Extracted information
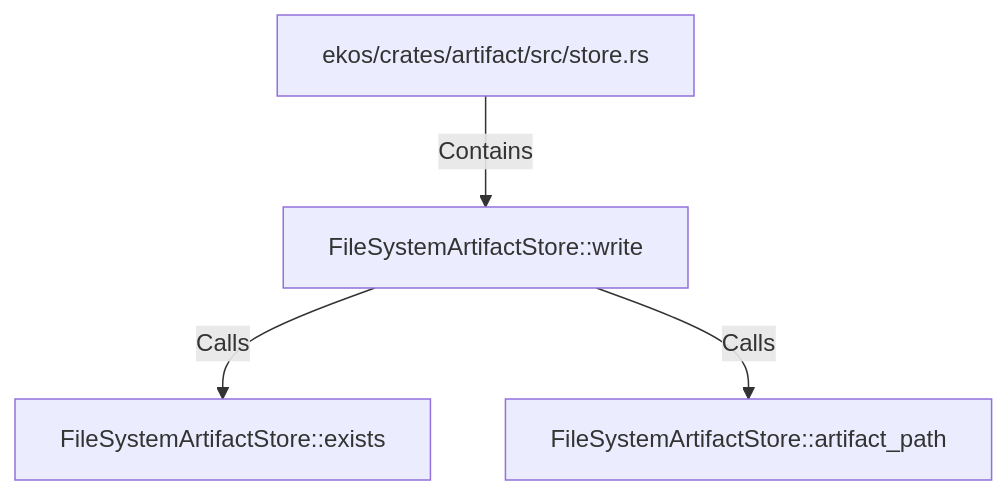
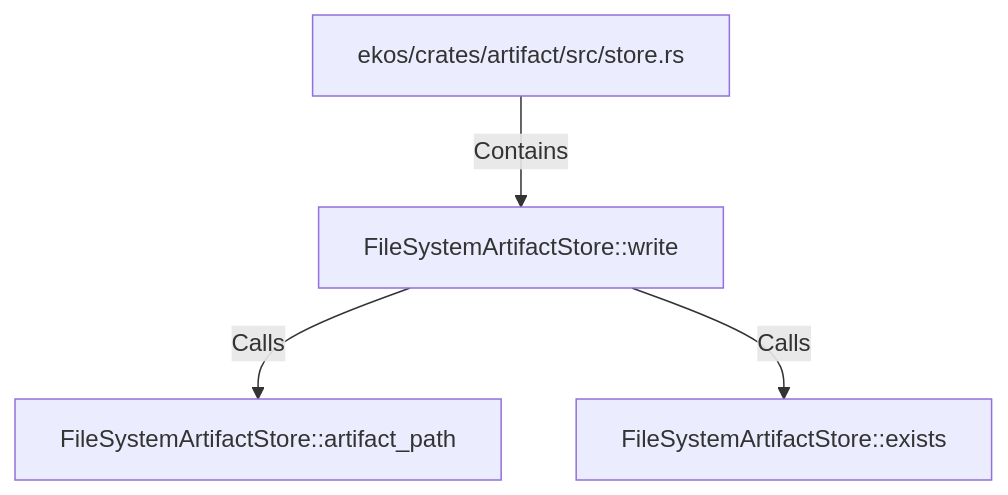
The diagram in doc/entities/rustsymbol/fi/filesystemartifactstore-write.md (alexeyban/EKOS), drawn with Mermaid before and after one commit. The commit also changed other lines of this file and 552 other files, not shown here.

````diff
--- a/doc/entities/rustsymbol/fi/filesystemartifactstore-write.md
+++ b/doc/entities/rustsymbol/fi/filesystemartifactstore-write.md
@@ -22,10 +22,10 @@
 ```mermaid
 graph TD
     ncb393b412582587ca703fa1a655dc611["FileSystemArtifactStore::write"]
     nd997f78db111570eb530510e98c14df8["ekos/crates/artifact/src/store.rs"]
     nd997f78db111570eb530510e98c14df8 -->|Contains| ncb393b412582587ca703fa1a655dc611
+    n9de3c96ca7155997a1562a4c8c0b7d70["FileSystemArtifactStore::artifact_path"]
+    ncb393b412582587ca703fa1a655dc611 -->|Calls| n9de3c96ca7155997a1562a4c8c0b7d70
     n09a9951a1e355a79ae5c2c9793ae4e34["FileSystemArtifactStore::exists"]
     ncb393b412582587ca703fa1a655dc611 -->|Calls| n09a9951a1e355a79ae5c2c9793ae4e34
-    n9de3c96ca7155997a1562a4c8c0b7d70["FileSystemArtifactStore::artifact_path"]
-    ncb393b412582587ca703fa1a655dc611 -->|Calls| n9de3c96ca7155997a1562a4c8c0b7d70
 ```
````
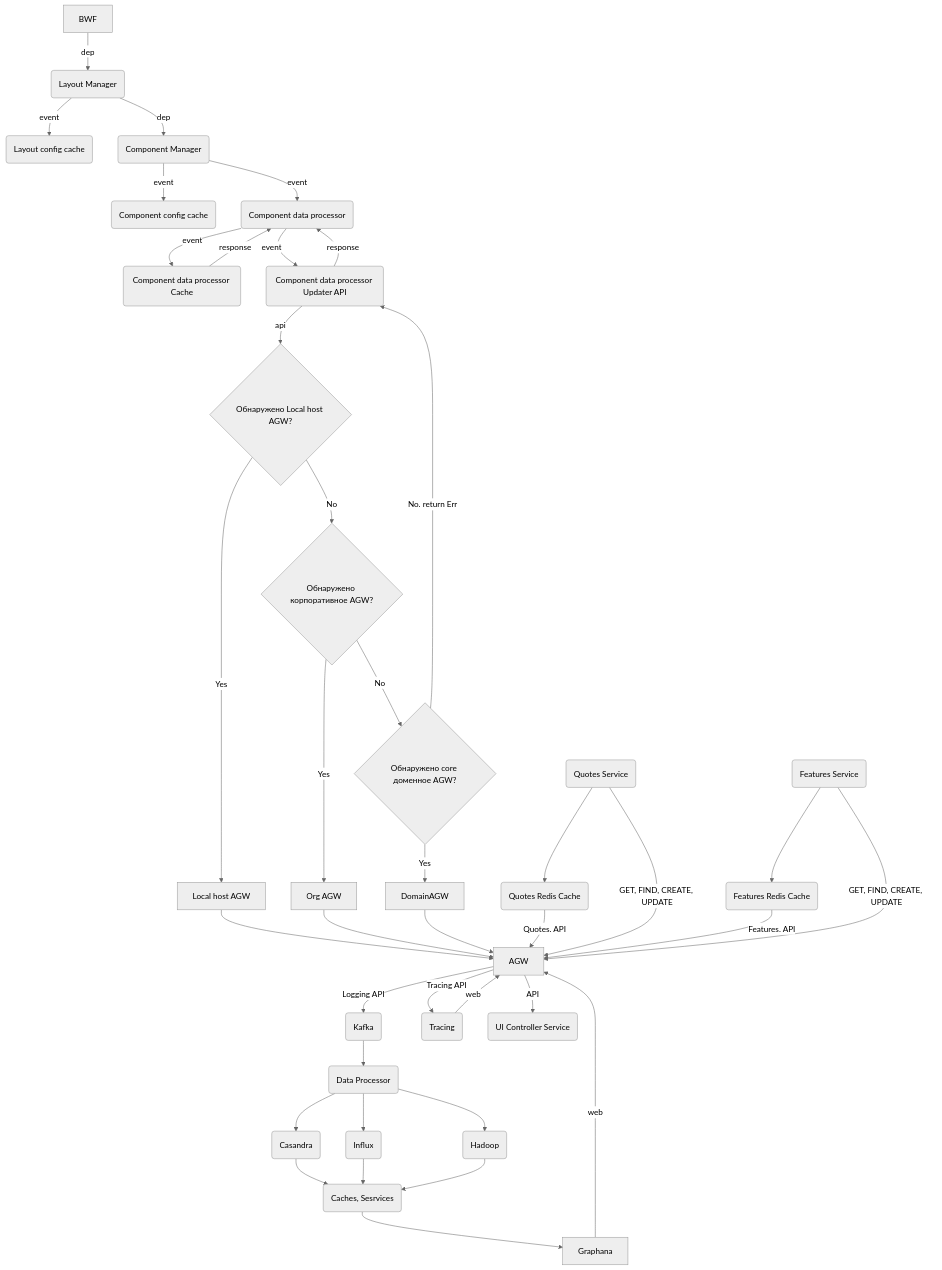
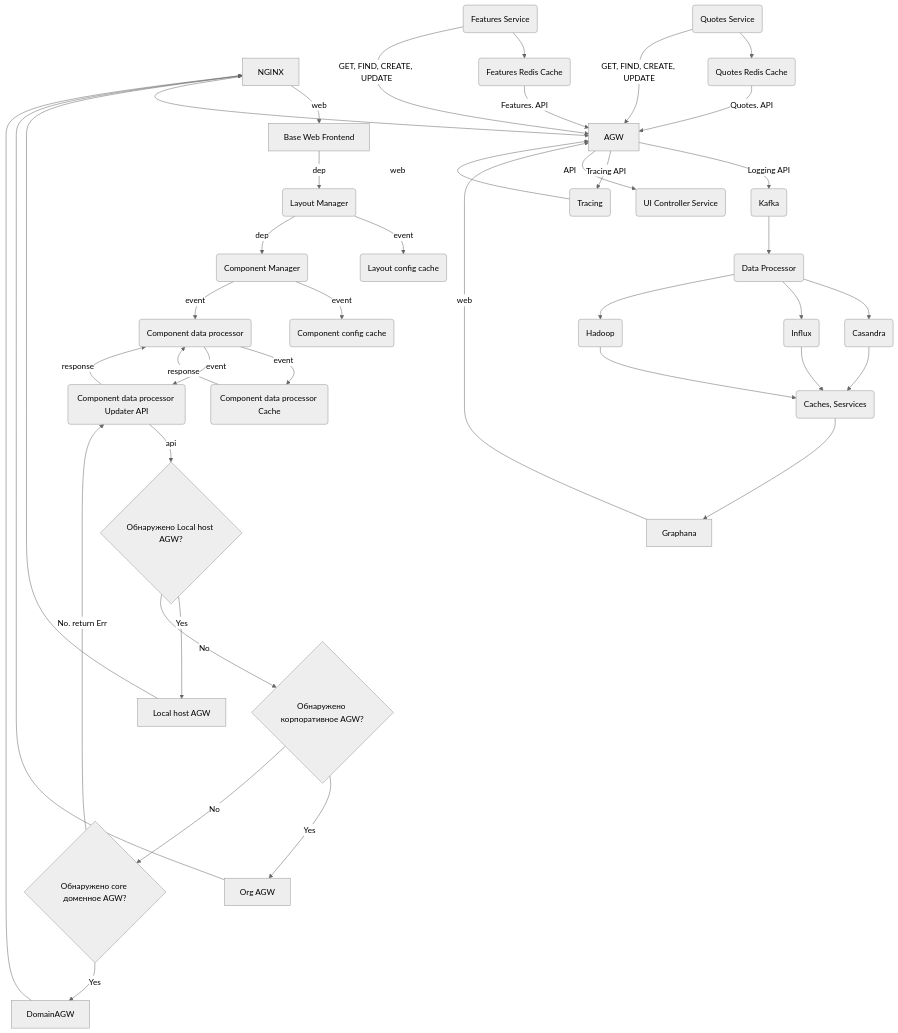
Before and after one commit to sc-opus/pmc-docs: the first of 2 diagrams in Writerside/topics/Perpetus Modulus Columus/pmc framework server.md, drawn with Mermaid (neutral theme).

Commit message:
fix: added NGINX server and added web hosting for Base React Front

````diff
--- a/Writerside/topics/Perpetus Modulus Columus/pmc framework server.md
+++ b/Writerside/topics/Perpetus Modulus Columus/pmc framework server.md
@@ -3,51 +3,52 @@
 ```mermaid
 flowchart TB
 
-
-BWF -->|dep| BWFLM(Layout Manager)
+NGINX -->|web| BWF
+BWF[Base Web Frontend] -->|dep| BWFLM(Layout Manager)
 BWFLM -->|event| BWFLCCC(Layout config cache)
 BWFLM -->|dep| BWFCM(Component Manager)
 BWFCM -->|event| BWFCMCC(Component config cache)
 BWFCM -->|event| BWFCDP(Component data processor)
 BWFCDP -->|event| BWFCDPC(Component data processor Cache)
 BWFCDPC -->|response| BWFCDP
 BWFCDP -->|event| BWFCDPU(Component data processor Updater API)
 BWFCDPU -->|response| BWFCDP
 
 BWFCDPU -->|api| LHAGWIDATAE{Обнаружено Local host AGW?}
 LHAGWIDATAE -->|Yes| LHAGW[Local host AGW]
-LHAGW --> AGW
+LHAGW --> NGINX
 LHAGWIDATAE -->|No| OAGWIDATAE{Обнаружено корпоративное AGW?}
 OAGWIDATAE -->|Yes| OAGW[Org AGW]
-OAGW --> AGW
+OAGW --> NGINX
 OAGWIDATAE -->|No| isDomainAGW{Обнаружено core доменное AGW?}
 isDomainAGW -->|Yes| DomainAGW
 isDomainAGW -->|No. return Err| BWFCDPU
-DomainAGW --> AGW
+DomainAGW --> NGINX
+NGINX --> AGW
 
 
 AGW -->|Logging API| LoggingKafka(Kafka)
 LoggingKafka --> LoggingDataProcessor(Data Processor)
 LoggingDataProcessor --> LoggingCasandra(Casandra)
 LoggingDataProcessor --> LoggingInflux(Influx)
 LoggingDataProcessor --> LoggingHadoop(Hadoop)
 LoggingCasandra --> LoggingCS(Caches, Sesrvices)
 LoggingInflux --> LoggingCS
 LoggingHadoop --> LoggingCS
 LoggingCS --> Graphana
 Graphana -->|web| AGW
 
 
 AGW -->|Tracing API| Tracing(Tracing)
 Tracing -->|web| AGW
 
 QuotesCache(Quotes Redis Cache) -->|Quotes. API| AGW
 QuotesService(Quotes Service) --> QuotesCache
 QuotesService -->|GET, FIND, CREATE, UPDATE| AGW
 
 FeaturesCache(Features Redis Cache) -->|Features. API| AGW
 FeaturesService(Features Service) --> FeaturesCache
 FeaturesService -->|GET, FIND, CREATE, UPDATE| AGW
 
 AGW -->|API| UIC(UI Controller Service)
 ```
````
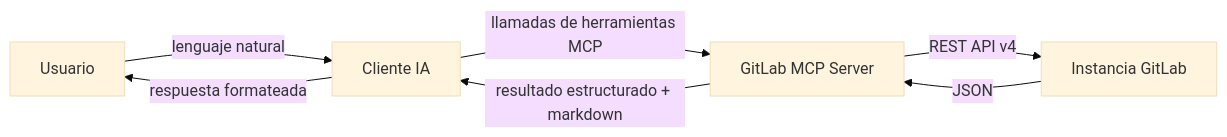
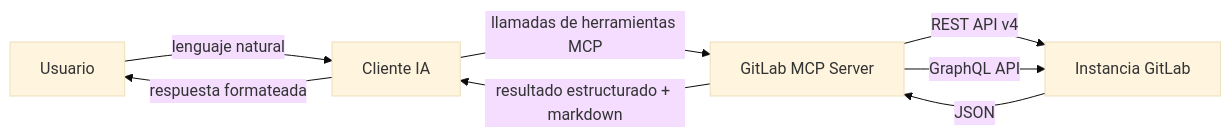
Before and after one commit to jmrplens/gitlab-mcp-server: the first of 4 diagrams in site/src/content/docs/es/architecture.mdx, drawn with Mermaid (base theme). The commit also changed other lines of this file and 61 other files, not shown here.

First line of the commit message:
feat(epics): migrate epic domain to Work Items GraphQL API

````diff
--- a/site/src/content/docs/es/architecture.mdx
+++ b/site/src/content/docs/es/architecture.mdx
@@ -14,9 +14,10 @@
 ```mermaid
 graph LR
     U[Usuario] -->|lenguaje natural| AI[Cliente IA]
     AI -->|llamadas de herramientas MCP| S[GitLab MCP Server]
     S -->|REST API v4| G[Instancia GitLab]
+    S -->|GraphQL API| G
     G -->|JSON| S
     S -->|resultado estructurado + markdown| AI
     AI -->|respuesta formateada| U
 ```
````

About this task
Every line above in which the word "changed" occurs is to be copied.

The completed task
The diagram in doc/entities/rustsymbol/fi/filesystemartifactstore-write.md (alexeyban/EKOS), drawn with Mermaid before and after one commit. The commit also changed other lines of this file and 552 other files, not shown here.
Before and after one commit to jmrplens/gitlab-mcp-server: the first of 4 diagrams in site/src/content/docs/es/architecture.mdx, drawn with Mermaid (base theme). The commit also changed other lines of this file and 61 other files, not shown here.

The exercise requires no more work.